Online grocer Webvan Group Inc. closed Monday and said it would file for Chapter 11 bankruptcy protection from its creditors. The decision will lay off 2,000 employees and terminate the company's service to 750,000 active customers in seven markets--San Francisco, Los Angeles, Orange County, San Diego, Seattle, Chicago and Portland, Ore. Launched in mid-1999, Webvan had been one of the Internet's highest profile businesses. Promising to revolutionize the supermarket industry by taking orders online and delivering groceries to customers' homes, Webvan had raised about $800 million from venture capitalists and Wall Street. But the company never came close to making money, losing $830 million since its inception. Webvan's board voted to close the company Friday, but didn't start closing its distribution centers until Sunday. Webvan also pulled the plug on its website Sunday.

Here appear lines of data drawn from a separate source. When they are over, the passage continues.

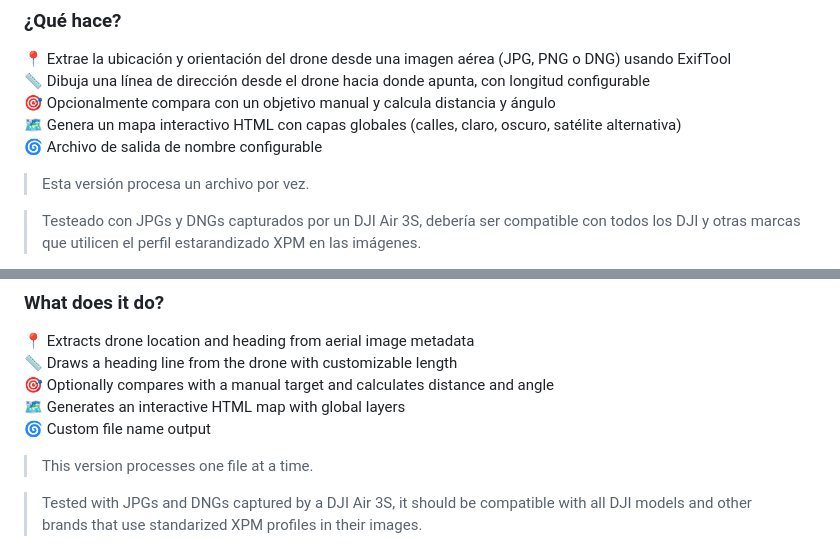
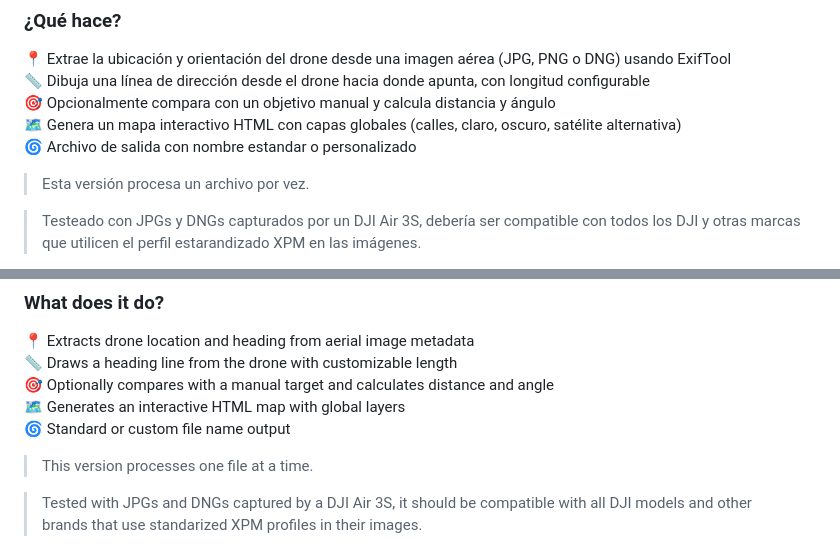
Before and after one commit to uday6725/gDroneMapper, a Markdown page: README.md, 2 parts joined by grey strips. GitHub-like rendering.

```diff
--- a/README.md
+++ b/README.md
@@ -6,7 +6,7 @@ Version 0.3
 📏 Dibuja una línea de dirección desde el drone hacia donde apunta, con longitud configurable<br>
 🎯 Opcionalmente compara con un objetivo manual y calcula distancia y ángulo<br>
 🗺️ Genera un mapa interactivo HTML con capas globales (calles, claro, oscuro, satélite alternativa)<br>
-🌀 Archivo de salida de nombre configurable
+🌀 Archivo de salida con nombre estandar o personalizado
 
 > Esta versión procesa un archivo por vez.
 
@@ -64,7 +64,7 @@ Version 0.3
 📏 Draws a heading line from the drone with customizable length<br>
 🎯 Optionally compares with a manual target and calculates distance and angle<br>
 🗺️ Generates an interactive HTML map with global layers<br>
-🌀 Custom file name output
+🌀 Standard or custom file name output
 
 > This version processes one file at a time.
 
```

nGame Inks Deal with Bell Mobility

British game developer nGame Ltd. has announced a deal with Canada's Bell Mobility to make nine games available to the carrier's mobile data customers. The deal will establish nGame as Bell Mobility's largest single provider of wireless games. This is nGame's first move into the Canadian market, according to Alex Green, nGame's vice president of business development. "This allows us to now reach Canadian users, and allows Canadians to play most of our flagship games," he told Wireless NewsFactor.

Cambridge, England-based nGame said it is positioned to exploit a huge global market for entertainment. The company operates three divisions: one that creates content for WAP (wireless application protocol) phones and digital interactive television; another that distributes the games; and a technology division that provides media servers and game development kits.

nGame has deals in North America with Sprint PCS, Yahoo!, AOL Mobile, AT&T Wireless, Qwest Wireless, Alltel and Voicesteam Wireless, plus a similar number of carriers in Europe.